NRD Reports Small Average Water Level Decline

NRD Reports Small Average Water Level Decline

Monday, May 23, 2022
Groundwater level declines, yet remains well above allocation trigger

During March and April 2022, staff of the Upper Big Blue Natural Resources District measured roughly 500 observation wells throughout the district to determine an average water level change, based on a weighted change from each well.  For spring 2022 water level measurements, the NRD has determined that the average groundwater level change shows a decline of 0.24 feet from last spring.  The spring 2022 average groundwater level is now 8.89 feet above the “Allocation Trigger.” Thus, there will be no allocation restrictions for the 2023 irrigation season.

Observation wells are measured in the spring of each year, allowing the water table to rebound from the previous irrigation season.  The wells that are measured are uniformly distributed throughout the district to provide an accurate profile of the average groundwater level change.  Each well measured is assigned an area of the district based on distances from other wells. This method gives the average groundwater level change a weighted average. 

In spring 2021, the NRD reported an average increase of 0.35 feet. Spring 2020 showed an increase of 3.67 feet on average.  Fluctuations from year to year are common throughout the district.  The Upper Big Blue NRD sits above the High Plains Aquifer, which stretches from South Dakota to Texas.  This portion of the aquifer is dynamic and different factors like rainfall and pumping affect how the aquifer reacts. 

In addition to the average change across the district, the NRD has also provided a more detailed look at water levels across the district. Water levels rose slightly in the north and west parts of the district, including Butler, Adams, Polk, and Hamilton counties. Water levels decreased from 1 to 2 feet in the south and east part of the district, including York, Seward, Clay, and Fillmore Counties. Saline county saw the biggest decline, with a drop of 1.81 feet.

Water use records enable informed management decisions and practices
In recent years, producers have done an exceptional job of managing use of district water resources and cooperating with the NRD on conservation activities and monitoring. Along with NRD staff measuring observation wells, all groundwater users are required to annually report their water use.  This is how the NRD maintains records on historic groundwater usage.

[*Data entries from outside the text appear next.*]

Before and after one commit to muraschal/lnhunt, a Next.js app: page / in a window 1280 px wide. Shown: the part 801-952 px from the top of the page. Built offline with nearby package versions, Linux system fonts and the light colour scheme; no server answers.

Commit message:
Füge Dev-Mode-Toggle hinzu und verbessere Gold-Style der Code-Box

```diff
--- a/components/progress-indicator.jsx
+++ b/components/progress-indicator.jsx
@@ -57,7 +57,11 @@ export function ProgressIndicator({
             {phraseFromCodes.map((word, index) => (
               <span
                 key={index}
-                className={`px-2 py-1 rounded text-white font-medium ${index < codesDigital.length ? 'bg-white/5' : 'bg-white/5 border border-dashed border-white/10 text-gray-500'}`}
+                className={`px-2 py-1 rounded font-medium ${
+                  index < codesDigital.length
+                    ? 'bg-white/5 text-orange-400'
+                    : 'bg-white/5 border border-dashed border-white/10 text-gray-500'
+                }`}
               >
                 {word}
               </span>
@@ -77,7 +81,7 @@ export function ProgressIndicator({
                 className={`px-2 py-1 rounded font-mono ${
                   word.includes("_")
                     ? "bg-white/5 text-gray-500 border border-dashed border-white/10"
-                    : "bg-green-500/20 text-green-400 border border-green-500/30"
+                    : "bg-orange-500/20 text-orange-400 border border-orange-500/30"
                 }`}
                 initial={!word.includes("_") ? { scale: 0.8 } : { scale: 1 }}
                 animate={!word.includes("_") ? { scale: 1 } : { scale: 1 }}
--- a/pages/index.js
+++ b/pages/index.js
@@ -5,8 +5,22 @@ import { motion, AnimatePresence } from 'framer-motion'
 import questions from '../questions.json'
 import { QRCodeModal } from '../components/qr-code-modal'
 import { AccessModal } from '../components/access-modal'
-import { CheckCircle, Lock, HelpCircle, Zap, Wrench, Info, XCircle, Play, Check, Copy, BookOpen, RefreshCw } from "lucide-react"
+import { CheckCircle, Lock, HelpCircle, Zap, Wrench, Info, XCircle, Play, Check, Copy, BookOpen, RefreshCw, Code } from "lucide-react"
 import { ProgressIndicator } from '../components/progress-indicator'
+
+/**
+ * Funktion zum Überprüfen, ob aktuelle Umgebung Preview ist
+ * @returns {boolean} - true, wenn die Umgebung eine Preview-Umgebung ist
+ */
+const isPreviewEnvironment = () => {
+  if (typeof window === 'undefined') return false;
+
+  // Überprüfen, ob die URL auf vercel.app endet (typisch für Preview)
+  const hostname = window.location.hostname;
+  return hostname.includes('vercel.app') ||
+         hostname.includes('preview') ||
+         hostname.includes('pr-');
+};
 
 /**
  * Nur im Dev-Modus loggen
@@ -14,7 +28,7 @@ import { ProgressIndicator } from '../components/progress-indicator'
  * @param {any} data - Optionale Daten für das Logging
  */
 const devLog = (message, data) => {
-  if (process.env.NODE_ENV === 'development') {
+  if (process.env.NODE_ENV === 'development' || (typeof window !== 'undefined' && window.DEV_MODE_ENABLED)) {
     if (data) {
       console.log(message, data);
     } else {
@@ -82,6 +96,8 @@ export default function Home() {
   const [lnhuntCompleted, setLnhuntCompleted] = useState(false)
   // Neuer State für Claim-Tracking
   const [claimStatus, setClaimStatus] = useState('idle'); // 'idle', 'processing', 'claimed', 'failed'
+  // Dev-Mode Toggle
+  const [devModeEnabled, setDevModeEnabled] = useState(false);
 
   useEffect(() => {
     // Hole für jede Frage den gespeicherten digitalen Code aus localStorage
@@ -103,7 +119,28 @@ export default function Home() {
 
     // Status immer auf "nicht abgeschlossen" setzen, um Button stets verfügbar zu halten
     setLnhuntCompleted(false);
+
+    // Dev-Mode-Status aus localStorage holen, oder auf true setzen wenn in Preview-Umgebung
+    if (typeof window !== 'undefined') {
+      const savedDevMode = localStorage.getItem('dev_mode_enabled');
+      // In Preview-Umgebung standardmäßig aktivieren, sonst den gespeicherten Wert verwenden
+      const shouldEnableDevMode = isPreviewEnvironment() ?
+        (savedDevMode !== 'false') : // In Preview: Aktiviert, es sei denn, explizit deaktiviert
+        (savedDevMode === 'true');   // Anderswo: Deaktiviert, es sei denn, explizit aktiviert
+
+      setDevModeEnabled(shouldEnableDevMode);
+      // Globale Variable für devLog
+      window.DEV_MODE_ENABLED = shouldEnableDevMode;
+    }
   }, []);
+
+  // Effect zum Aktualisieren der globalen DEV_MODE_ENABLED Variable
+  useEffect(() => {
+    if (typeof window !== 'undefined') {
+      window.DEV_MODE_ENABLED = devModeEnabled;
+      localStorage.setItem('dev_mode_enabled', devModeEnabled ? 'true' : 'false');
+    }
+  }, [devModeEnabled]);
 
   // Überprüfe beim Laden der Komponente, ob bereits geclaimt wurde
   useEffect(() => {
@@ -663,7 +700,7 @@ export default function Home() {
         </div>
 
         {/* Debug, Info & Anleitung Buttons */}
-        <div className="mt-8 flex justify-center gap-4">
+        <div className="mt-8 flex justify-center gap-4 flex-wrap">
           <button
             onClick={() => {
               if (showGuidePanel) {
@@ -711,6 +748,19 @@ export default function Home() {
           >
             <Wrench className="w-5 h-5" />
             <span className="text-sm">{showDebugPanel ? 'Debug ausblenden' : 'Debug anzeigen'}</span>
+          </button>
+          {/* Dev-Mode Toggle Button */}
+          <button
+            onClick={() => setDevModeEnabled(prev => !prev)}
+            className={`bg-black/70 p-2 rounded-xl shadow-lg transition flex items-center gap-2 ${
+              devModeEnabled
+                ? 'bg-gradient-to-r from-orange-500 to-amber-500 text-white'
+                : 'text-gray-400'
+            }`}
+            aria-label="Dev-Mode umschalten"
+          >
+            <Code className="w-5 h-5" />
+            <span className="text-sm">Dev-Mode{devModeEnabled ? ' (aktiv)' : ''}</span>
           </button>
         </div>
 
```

Groundwater use records are very important to the district for making informed management decisions.  The 2021 district average groundwater usage was 6.7 inches/acre. The district average groundwater usage is 5.9 inches/year since 2007. 

The district’s goal is to hold the average groundwater level at or above the 1978 level.  In 2005, the district average groundwater level reached the “Reporting Trigger”, initiating mandatory reporting of annual groundwater use to the district and certification of irrigated acres.  If the district average water level falls below the 1978 level (“Allocation Trigger”), groundwater allocation will begin.